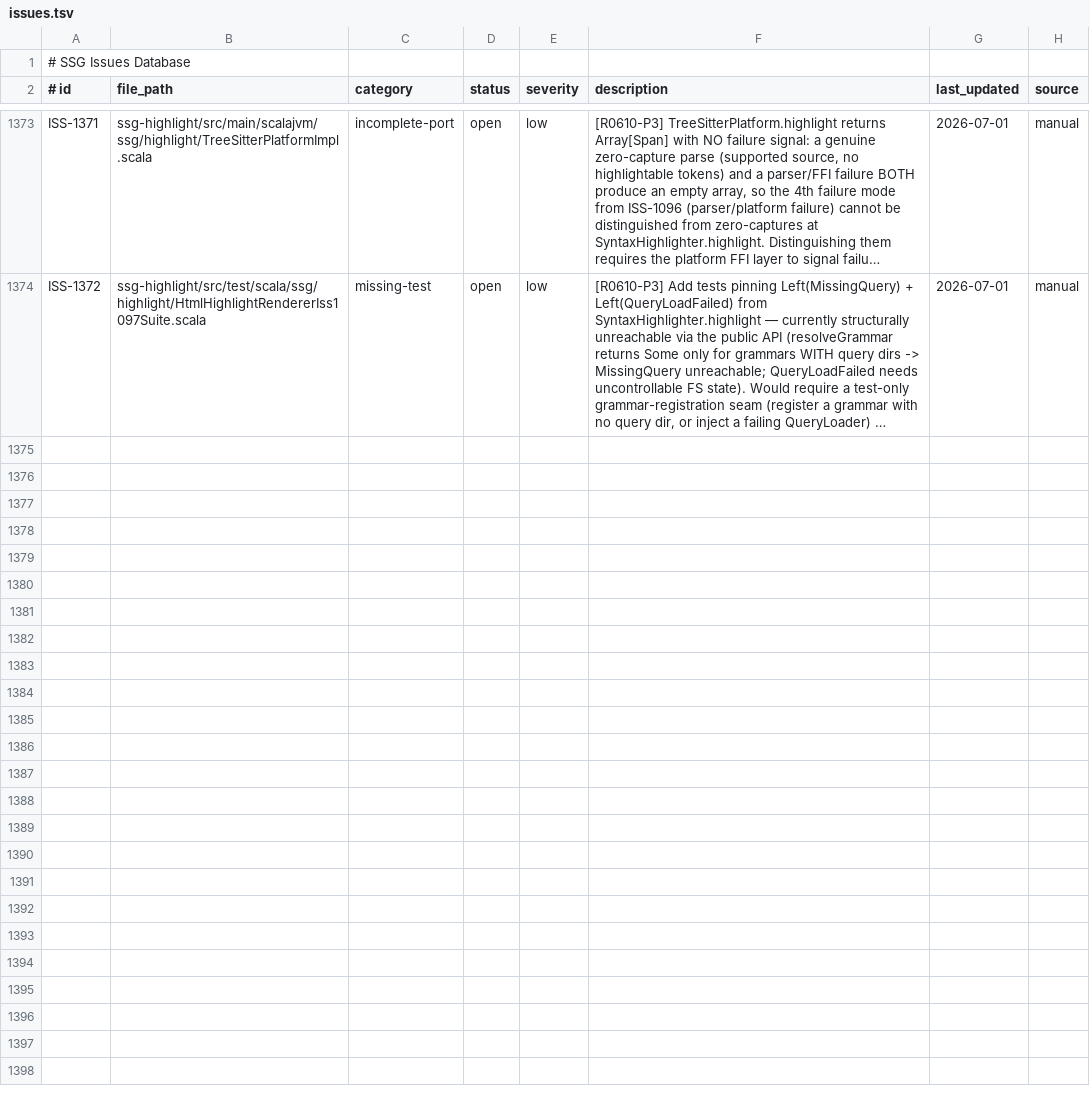
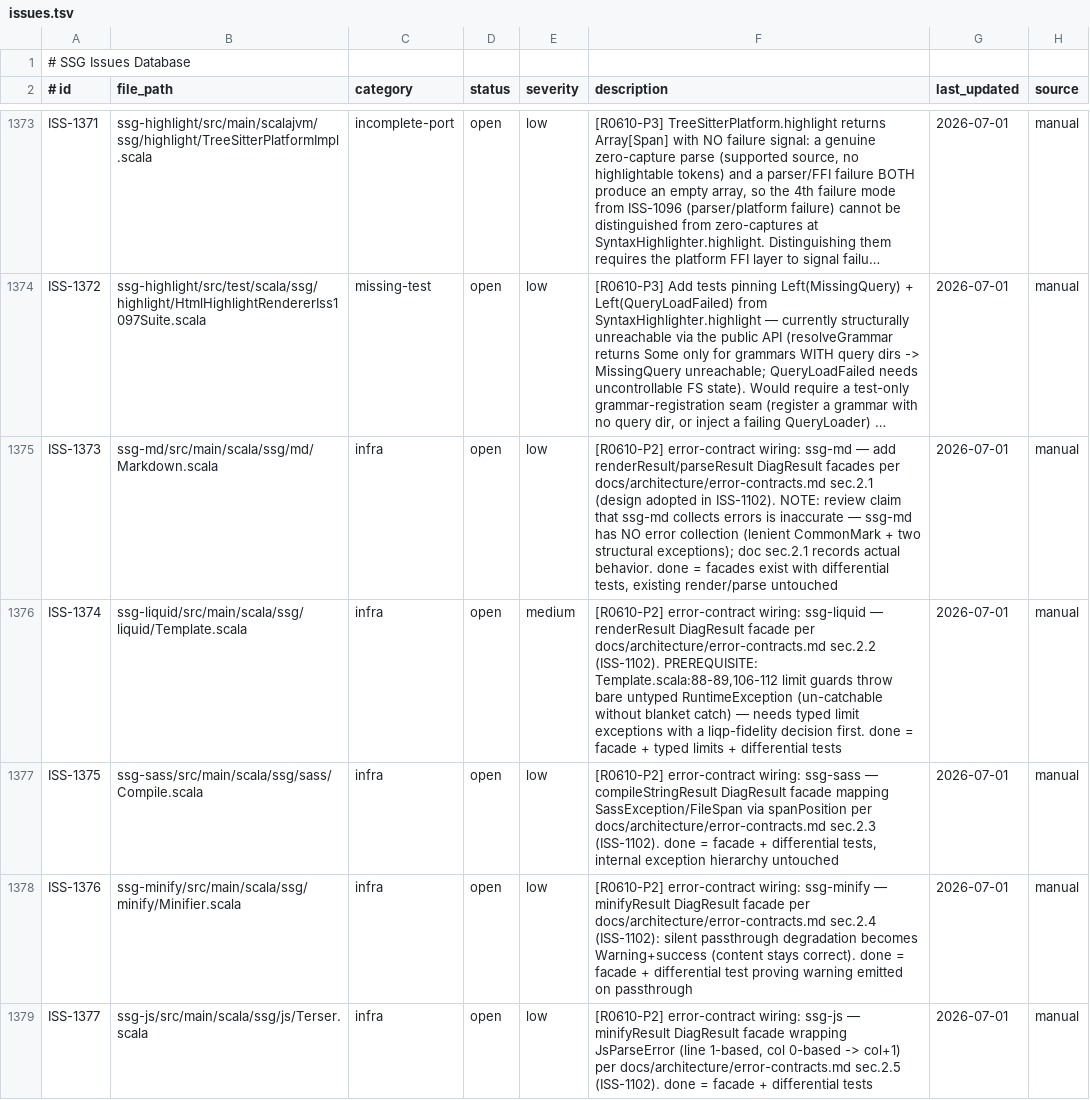
Before and after one commit to kubuszok/ssg, a TSV file: .rescale/data/issues.tsv, drawn as a sheet; only a part is shown, gaps mark what is left out; long unchanged cells end in …; the diff covers the shown part only; the diff names each change by its address in the sheet, - before the commit and + after, or states it on an @@ line.

Commit message:
campaign: resolve ISS-1102 (error-contract design); file ISS-1373..1382 wiring; fold returns_ssg-sass 62->61; add campaign handoff doc

```diff
--- a/.rescale/data/issues.tsv
+++ b/.rescale/data/issues.tsv
+row 1375: ISS-1373 | ssg-md/src/main/scala/ssg/md/Markdown.scala | infra | open | low | [R0610-P2] error-contract wiring: ssg-md — add renderResult/parseResult DiagResult facades per docs/architecture/error-contracts.md sec.2.1 (design adopted in ISS-1102). NOTE: review claim that ssg-md collects errors is inaccurate — ssg-md has NO error collection (lenient CommonMark + two structural exceptions); doc sec.2.1 records actual behavior. done = facades exist with differential tests, existing render/parse untouched | 2026-07-01 | manual
+row 1376: ISS-1374 | ssg-liquid/src/main/scala/ssg/liquid/Template.scala | infra | open | medium | [R0610-P2] error-contract wiring: ssg-liquid — renderResult DiagResult facade per docs/architecture/error-contracts.md sec.2.2 (ISS-1102). PREREQUISITE: Template.scala:88-89,106-112 limit guards throw bare untyped RuntimeException (un-catchable without blanket catch) — needs typed limit exceptions with a liqp-fidelity decision first. done = facade + typed limits + differential tests | 2026-07-01 | manual
+row 1377: ISS-1375 | ssg-sass/src/main/scala/ssg/sass/Compile.scala | infra | open | low | [R0610-P2] error-contract wiring: ssg-sass — compileStringResult DiagResult facade mapping SassException/FileSpan via spanPosition per docs/architecture/error-contracts.md sec.2.3 (ISS-1102). done = facade + differential tests, internal exception hierarchy untouched | 2026-07-01 | manual
+row 1378: ISS-1376 | ssg-minify/src/main/scala/ssg/minify/Minifier.scala | infra | open | low | [R0610-P2] error-contract wiring: ssg-minify — minifyResult DiagResult facade per docs/architecture/error-contracts.md sec.2.4 (ISS-1102): silent passthrough degradation becomes Warning+success (content stays correct). done = facade + differential test proving warning emitted on passthrough | 2026-07-01 | manual
+row 1379: ISS-1377 | ssg-js/src/main/scala/ssg/js/Terser.scala | infra | open | low | [R0610-P2] error-contract wiring: ssg-js — minifyResult DiagResult facade wrapping JsParseError (line 1-based, col 0-based -> col+1) per docs/architecture/error-contracts.md sec.2.5 (ISS-1102). done = facade + differential tests | 2026-07-01 | manual
```
Also changed, not shown: 5 added rows and 3 edited cells elsewhere in this file, .rescale/data/remediation-baseline.tsv, 2 other files.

● ● ● ● ●

◆ **Exercise**:
A verbatim retyping of the listing, without any pictures, is the expected answer.

◆ **Reply to the task**:
Before and after one commit to kubuszok/ssg, a TSV file: .rescale/data/issues.tsv, drawn as a sheet; only a part is shown, gaps mark what is left out; long unchanged cells end in …; the diff covers the shown part only; the diff names each change by its address in the sheet, - before the commit and + after, or states it on an @@ line.

Commit message:
campaign: resolve ISS-1102 (error-contract design); file ISS-1373..1382 wiring; fold returns_ssg-sass 62->61; add campaign handoff doc

```diff
--- a/.rescale/data/issues.tsv
+++ b/.rescale/data/issues.tsv
+row 1375: ISS-1373 | ssg-md/src/main/scala/ssg/md/Markdown.scala | infra | open | low | [R0610-P2] error-contract wiring: ssg-md — add renderResult/parseResult DiagResult facades per docs/architecture/error-contracts.md sec.2.1 (design adopted in ISS-1102). NOTE: review claim that ssg-md collects errors is inaccurate — ssg-md has NO error collection (lenient CommonMark + two structural exceptions); doc sec.2.1 records actual behavior. done = facades exist with differential tests, existing render/parse untouched | 2026-07-01 | manual
+row 1376: ISS-1374 | ssg-liquid/src/main/scala/ssg/liquid/Template.scala | infra | open | medium | [R0610-P2] error-contract wiring: ssg-liquid — renderResult DiagResult facade per docs/architecture/error-contracts.md sec.2.2 (ISS-1102). PREREQUISITE: Template.scala:88-89,106-112 limit guards throw bare untyped RuntimeException (un-catchable without blanket catch) — needs typed limit exceptions with a liqp-fidelity decision first. done = facade + typed limits + differential tests | 2026-07-01 | manual
+row 1377: ISS-1375 | ssg-sass/src/main/scala/ssg/sass/Compile.scala | infra | open | low | [R0610-P2] error-contract wiring: ssg-sass — compileStringResult DiagResult facade mapping SassException/FileSpan via spanPosition per docs/architecture/error-contracts.md sec.2.3 (ISS-1102). done = facade + differential tests, internal exception hierarchy untouched | 2026-07-01 | manual
+row 1378: ISS-1376 | ssg-minify/src/main/scala/ssg/minify/Minifier.scala | infra | open | low | [R0610-P2] error-contract wiring: ssg-minify — minifyResult DiagResult facade per docs/architecture/error-contracts.md sec.2.4 (ISS-1102): silent passthrough degradation becomes Warning+success (content stays correct). done = facade + differential test proving warning emitted on passthrough | 2026-07-01 | manual
+row 1379: ISS-1377 | ssg-js/src/main/scala/ssg/js/Terser.scala | infra | open | low | [R0610-P2] error-contract wiring: ssg-js — minifyResult DiagResult facade wrapping JsParseError (line 1-based, col 0-based -> col+1) per docs/architecture/error-contracts.md sec.2.5 (ISS-1102). done = facade + differential tests | 2026-07-01 | manual
```
Also changed, not shown: 5 added rows and 3 edited cells elsewhere in this file, .rescale/data/remediation-baseline.tsv, 2 other files.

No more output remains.